───── Record extracts
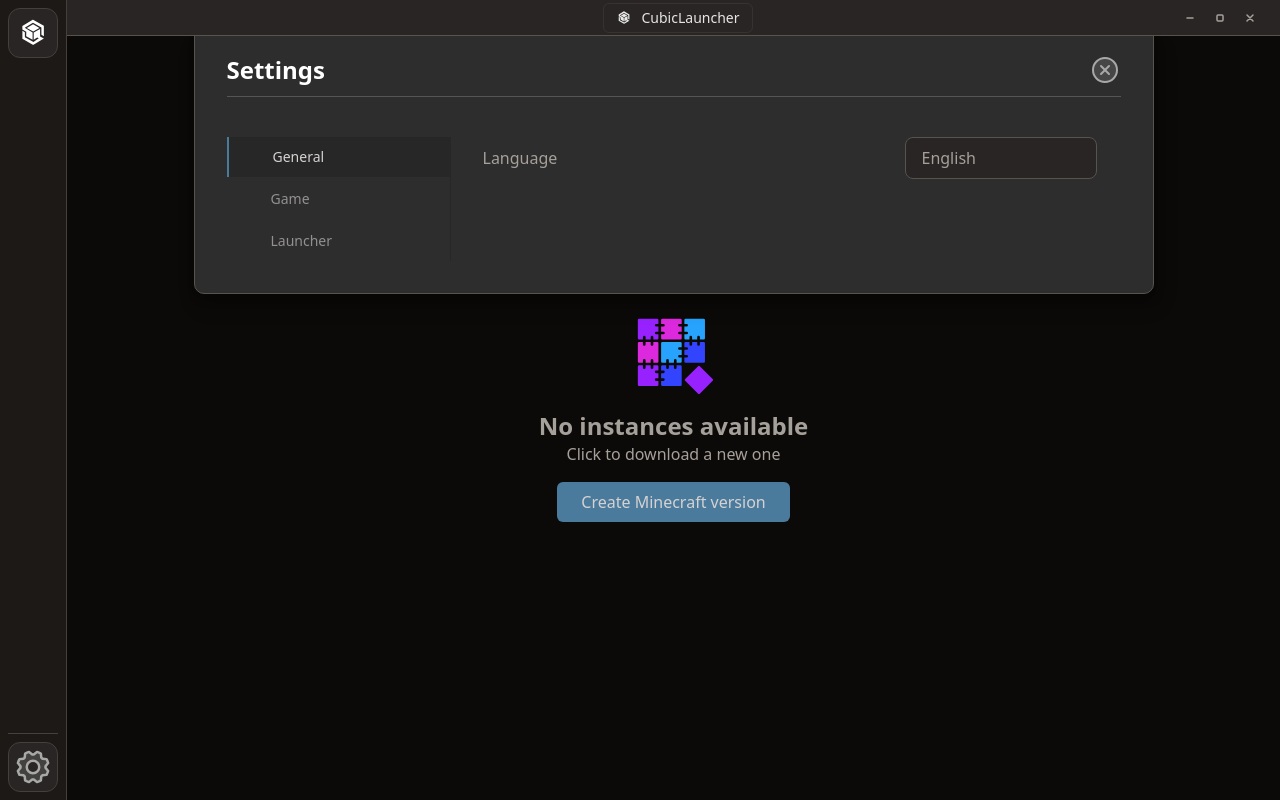
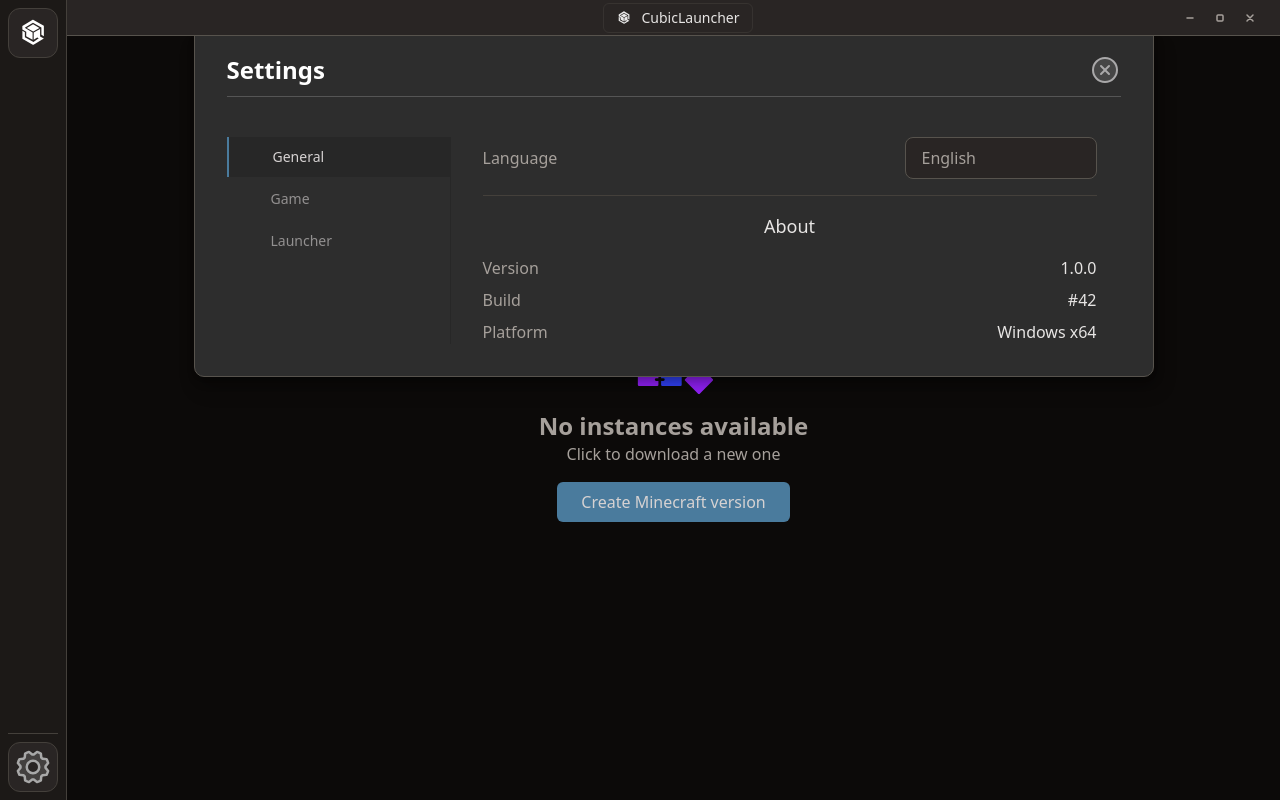
Before and after one commit to CubicLauncher/launcher-ts, a Vue app in the folder src/ui/: page / in a window 1280 px wide. Both pictures are taken after a click on the element 33 px from the left and 767 px from the top of the page. Built offline with nearby package versions, Linux system fonts and the light colour scheme.

Commit message:
Sistema de idiomas funcional

```diff
--- a/src/ui/src/components/modals/SettingsModal.vue
+++ b/src/ui/src/components/modals/SettingsModal.vue
@@ -40,6 +40,25 @@
                   </select>
                   <div class="pointer-events-none absolute inset-y-0 right-0 flex items-center px-2 text-stone-400">
                     <i class="i-heroicons-chevron-down-20-solid w-5 h-5"></i>
+                  </div>
+                </div>
+              </div>
+
+              <!-- Launcher Information -->
+              <div class="pt-4 border-t border-stone-700">
+                <h3 class="text-lg font-medium text-stone-200 mb-4">{{ languageStore.getTranslation('Launcher.settings.general.about') }}</h3>
+                <div class="space-y-2">
+                  <div class="flex justify-between">
+                    <span class="text-stone-400">{{ languageStore.getTranslation('Launcher.settings.general.version') }}</span>
+                    <span class="text-stone-200">1.0.0</span>
+                  </div>
+                  <div class="flex justify-between">
+                    <span class="text-stone-400">{{ languageStore.getTranslation('Launcher.settings.general.build') }}</span>
+                    <span class="text-stone-200">#42</span>
+                  </div>
+                  <div class="flex justify-between">
+                    <span class="text-stone-400">{{ languageStore.getTranslation('Launcher.settings.general.platform') }}</span>
+                    <span class="text-stone-200">Windows x64</span>
                   </div>
                 </div>
               </div>
--- a/src/ui/src/lib/locales/en.json
+++ b/src/ui/src/lib/locales/en.json
@@ -27,7 +27,11 @@
                 "launcher": "Launcher"
             },
             "general": {
-                "language": "Language"
+                "language": "Language",
+                "about": "About",
+                "version": "Version",
+                "build": "Build",
+                "platform": "Platform"
             },
             "game": {
                 "minRam": "Minimum RAM",
--- a/src/ui/src/lib/locales/es.json
+++ b/src/ui/src/lib/locales/es.json
@@ -27,7 +27,11 @@
                 "launcher": "Lanzador"
             },
             "general": {
-                "language": "Idioma"
+                "language": "Idioma",
+                "about": "Acerca de",
+                "version": "Versión",
+                "build": "Compilación",
+                "platform": "Plataforma"
             },
             "game": {
                 "minRam": "RAM Mínima",
```
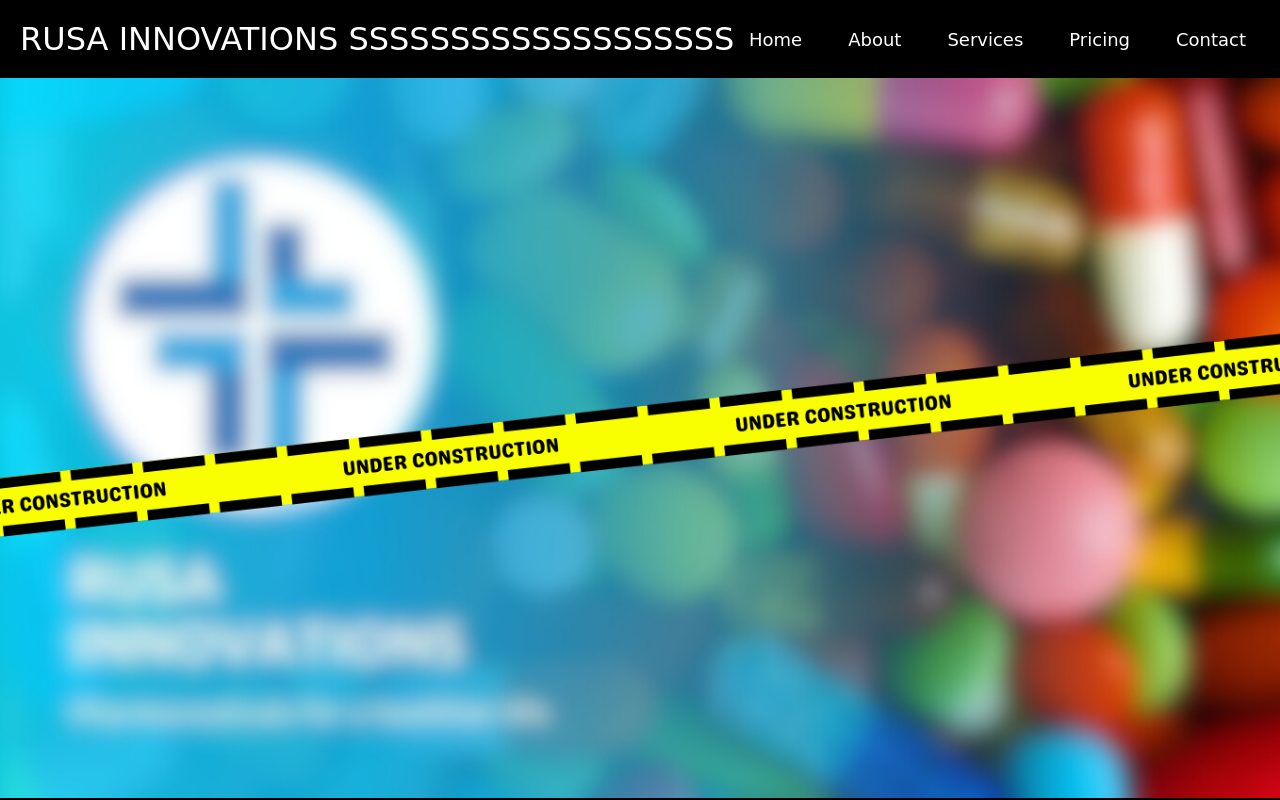
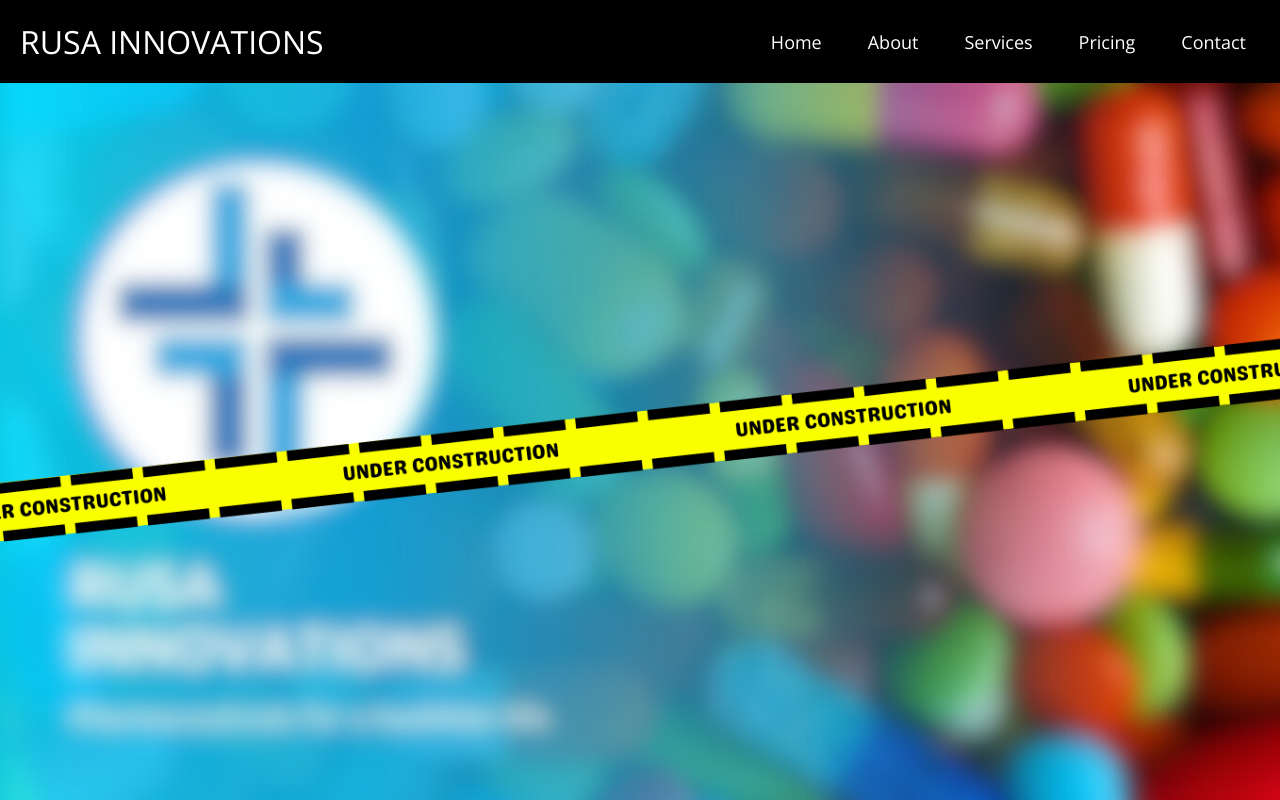
Before and after one commit to dhruvit2003/rusa-innovations, a plain HTML site: page index.html in a window 1280 px wide. Shown: the top 800 px of the page. Drawn offline with nearby package versions, Linux system fonts and the light colour scheme.

Commit message:
almost final 1

```diff
--- a/index.html
+++ b/index.html
@@ -18,7 +18,7 @@
 
   <nav class="navbar">
     <!-- LOGO -->
-    <div class="logo">RUSA INNOVATIONS SSSSSSSSSSSSSSSSSSS</div>
+    <div class="logo">RUSA INNOVATIONS</div>
 
     <!-- NAVIGATION MENU -->
     <ul class="nav-links">
--- a/style.css
+++ b/style.css
@@ -5,7 +5,7 @@
 }
 
 body {
-  font-family: cursive;
+  font-family: 'Open Sans', sans-serif;
   background-color: black;
 }
 
```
──────────
**Problem description**
Retrieve each line from the records above where the word "family" occurs.

**Reply**
-  font-family: cursive;
+  font-family: 'Open Sans', sans-serif;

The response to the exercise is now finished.